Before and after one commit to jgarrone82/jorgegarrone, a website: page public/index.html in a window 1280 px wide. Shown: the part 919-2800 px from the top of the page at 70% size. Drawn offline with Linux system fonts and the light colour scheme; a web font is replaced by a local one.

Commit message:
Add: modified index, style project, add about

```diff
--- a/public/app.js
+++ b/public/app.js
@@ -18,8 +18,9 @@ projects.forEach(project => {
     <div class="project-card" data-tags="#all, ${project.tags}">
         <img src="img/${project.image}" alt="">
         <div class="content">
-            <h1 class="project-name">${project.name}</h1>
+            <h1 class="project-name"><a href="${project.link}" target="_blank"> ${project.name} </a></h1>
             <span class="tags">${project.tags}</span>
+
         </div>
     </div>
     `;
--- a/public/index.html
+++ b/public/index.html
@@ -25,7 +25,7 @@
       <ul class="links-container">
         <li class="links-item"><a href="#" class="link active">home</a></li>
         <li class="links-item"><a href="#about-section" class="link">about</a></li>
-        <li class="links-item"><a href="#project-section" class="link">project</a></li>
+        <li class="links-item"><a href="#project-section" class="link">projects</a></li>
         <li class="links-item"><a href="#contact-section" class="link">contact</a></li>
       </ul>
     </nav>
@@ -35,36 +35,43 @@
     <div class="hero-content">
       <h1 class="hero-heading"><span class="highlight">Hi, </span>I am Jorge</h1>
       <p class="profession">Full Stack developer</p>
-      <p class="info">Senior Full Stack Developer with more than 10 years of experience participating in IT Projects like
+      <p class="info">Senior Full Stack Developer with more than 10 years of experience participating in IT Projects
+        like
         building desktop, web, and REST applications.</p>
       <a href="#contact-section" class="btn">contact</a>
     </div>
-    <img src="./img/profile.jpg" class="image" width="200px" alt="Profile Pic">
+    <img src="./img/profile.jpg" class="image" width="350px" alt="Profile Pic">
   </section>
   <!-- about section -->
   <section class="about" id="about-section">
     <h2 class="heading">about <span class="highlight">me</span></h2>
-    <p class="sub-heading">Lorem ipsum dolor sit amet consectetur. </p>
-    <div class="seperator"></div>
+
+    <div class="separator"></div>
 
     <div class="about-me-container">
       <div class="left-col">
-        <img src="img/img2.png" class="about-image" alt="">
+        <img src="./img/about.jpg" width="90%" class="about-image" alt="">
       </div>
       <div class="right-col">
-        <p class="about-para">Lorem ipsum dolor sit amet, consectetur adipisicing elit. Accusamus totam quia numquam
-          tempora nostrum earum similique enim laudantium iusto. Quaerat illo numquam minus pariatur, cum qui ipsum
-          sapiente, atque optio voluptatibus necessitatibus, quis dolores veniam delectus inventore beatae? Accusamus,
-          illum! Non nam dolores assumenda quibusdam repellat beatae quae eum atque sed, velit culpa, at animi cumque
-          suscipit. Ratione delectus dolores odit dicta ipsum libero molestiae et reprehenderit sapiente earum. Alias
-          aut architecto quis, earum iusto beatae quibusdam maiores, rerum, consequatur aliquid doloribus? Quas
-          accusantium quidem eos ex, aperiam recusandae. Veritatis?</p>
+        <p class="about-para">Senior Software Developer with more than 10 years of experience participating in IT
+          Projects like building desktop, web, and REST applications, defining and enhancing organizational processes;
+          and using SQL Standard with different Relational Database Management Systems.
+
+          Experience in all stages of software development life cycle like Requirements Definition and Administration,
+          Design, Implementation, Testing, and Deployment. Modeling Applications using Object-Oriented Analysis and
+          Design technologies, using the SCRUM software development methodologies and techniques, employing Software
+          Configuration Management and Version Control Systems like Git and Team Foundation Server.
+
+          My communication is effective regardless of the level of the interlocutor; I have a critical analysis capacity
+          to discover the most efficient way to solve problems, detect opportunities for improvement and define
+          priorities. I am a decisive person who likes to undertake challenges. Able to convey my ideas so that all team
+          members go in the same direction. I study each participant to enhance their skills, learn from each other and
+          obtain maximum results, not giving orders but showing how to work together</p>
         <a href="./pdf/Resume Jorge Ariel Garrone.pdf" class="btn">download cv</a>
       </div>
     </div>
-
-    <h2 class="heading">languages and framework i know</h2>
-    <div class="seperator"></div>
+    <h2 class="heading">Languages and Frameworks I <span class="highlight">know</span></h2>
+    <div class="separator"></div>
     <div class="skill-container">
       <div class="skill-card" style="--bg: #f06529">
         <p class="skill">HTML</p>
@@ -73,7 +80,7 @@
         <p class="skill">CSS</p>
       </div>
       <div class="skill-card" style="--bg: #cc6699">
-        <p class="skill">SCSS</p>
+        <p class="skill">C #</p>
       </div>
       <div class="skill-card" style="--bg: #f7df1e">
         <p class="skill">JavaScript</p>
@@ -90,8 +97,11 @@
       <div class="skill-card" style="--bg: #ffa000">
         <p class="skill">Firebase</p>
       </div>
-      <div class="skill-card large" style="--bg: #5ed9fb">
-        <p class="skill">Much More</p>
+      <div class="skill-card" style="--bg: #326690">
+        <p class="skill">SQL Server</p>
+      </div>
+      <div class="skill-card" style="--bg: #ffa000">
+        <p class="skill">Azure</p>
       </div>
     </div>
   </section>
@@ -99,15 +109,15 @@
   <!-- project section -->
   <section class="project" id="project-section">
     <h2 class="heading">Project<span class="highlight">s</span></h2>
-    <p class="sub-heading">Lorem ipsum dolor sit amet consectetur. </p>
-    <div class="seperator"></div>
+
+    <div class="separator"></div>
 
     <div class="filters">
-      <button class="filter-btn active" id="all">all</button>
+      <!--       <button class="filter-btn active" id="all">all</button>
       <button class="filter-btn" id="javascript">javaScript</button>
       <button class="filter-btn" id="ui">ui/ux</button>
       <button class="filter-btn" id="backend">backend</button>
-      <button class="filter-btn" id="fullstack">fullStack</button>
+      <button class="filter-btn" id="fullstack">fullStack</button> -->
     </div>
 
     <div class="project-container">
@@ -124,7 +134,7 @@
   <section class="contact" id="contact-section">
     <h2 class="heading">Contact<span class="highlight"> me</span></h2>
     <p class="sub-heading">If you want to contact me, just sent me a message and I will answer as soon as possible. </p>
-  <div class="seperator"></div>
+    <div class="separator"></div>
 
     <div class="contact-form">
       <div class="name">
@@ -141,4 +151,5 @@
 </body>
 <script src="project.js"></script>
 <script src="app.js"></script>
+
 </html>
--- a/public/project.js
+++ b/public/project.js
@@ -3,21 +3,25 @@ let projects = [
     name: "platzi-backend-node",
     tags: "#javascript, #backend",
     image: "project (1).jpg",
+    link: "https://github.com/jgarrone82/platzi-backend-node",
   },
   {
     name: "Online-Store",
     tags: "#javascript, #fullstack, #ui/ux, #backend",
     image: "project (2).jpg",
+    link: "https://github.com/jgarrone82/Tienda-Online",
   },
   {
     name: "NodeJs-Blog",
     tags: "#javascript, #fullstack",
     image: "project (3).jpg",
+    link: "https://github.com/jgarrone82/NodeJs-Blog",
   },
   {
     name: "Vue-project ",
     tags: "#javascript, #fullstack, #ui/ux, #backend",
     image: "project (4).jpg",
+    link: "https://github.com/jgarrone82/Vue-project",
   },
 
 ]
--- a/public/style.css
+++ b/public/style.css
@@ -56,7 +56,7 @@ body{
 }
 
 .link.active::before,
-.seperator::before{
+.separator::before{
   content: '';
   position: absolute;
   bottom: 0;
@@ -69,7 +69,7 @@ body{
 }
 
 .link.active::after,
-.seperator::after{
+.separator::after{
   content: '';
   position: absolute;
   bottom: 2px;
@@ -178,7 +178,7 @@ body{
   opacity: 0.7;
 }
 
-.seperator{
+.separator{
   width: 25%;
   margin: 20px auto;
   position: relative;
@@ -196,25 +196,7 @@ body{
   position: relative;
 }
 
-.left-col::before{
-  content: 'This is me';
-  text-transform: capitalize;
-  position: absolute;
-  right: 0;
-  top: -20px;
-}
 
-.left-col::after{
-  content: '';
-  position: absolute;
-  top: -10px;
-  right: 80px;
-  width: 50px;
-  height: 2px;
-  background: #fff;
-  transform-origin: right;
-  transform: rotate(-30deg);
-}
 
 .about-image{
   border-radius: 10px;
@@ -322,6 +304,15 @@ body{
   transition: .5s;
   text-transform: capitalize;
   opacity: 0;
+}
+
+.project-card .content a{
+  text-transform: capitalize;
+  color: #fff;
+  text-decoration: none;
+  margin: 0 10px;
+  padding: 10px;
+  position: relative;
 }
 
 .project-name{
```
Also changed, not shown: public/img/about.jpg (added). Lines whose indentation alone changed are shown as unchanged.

___

▸ **YOUR OBJECTIVE**:
Only the lines containing the string "style" are needed; pull them out of the records.

▸ **EXERCISE OUTPUT**:
Add: modified index, style project, add about
       <div class="skill-card" style="--bg: #f06529">
       <div class="skill-card" style="--bg: #cc6699">
       <div class="skill-card" style="--bg: #f7df1e">
       <div class="skill-card" style="--bg: #ffa000">
-      <div class="skill-card large" style="--bg: #5ed9fb">
+      <div class="skill-card" style="--bg: #326690">
+      <div class="skill-card" style="--bg: #ffa000">
--- a/public/style.css
+++ b/public/style.css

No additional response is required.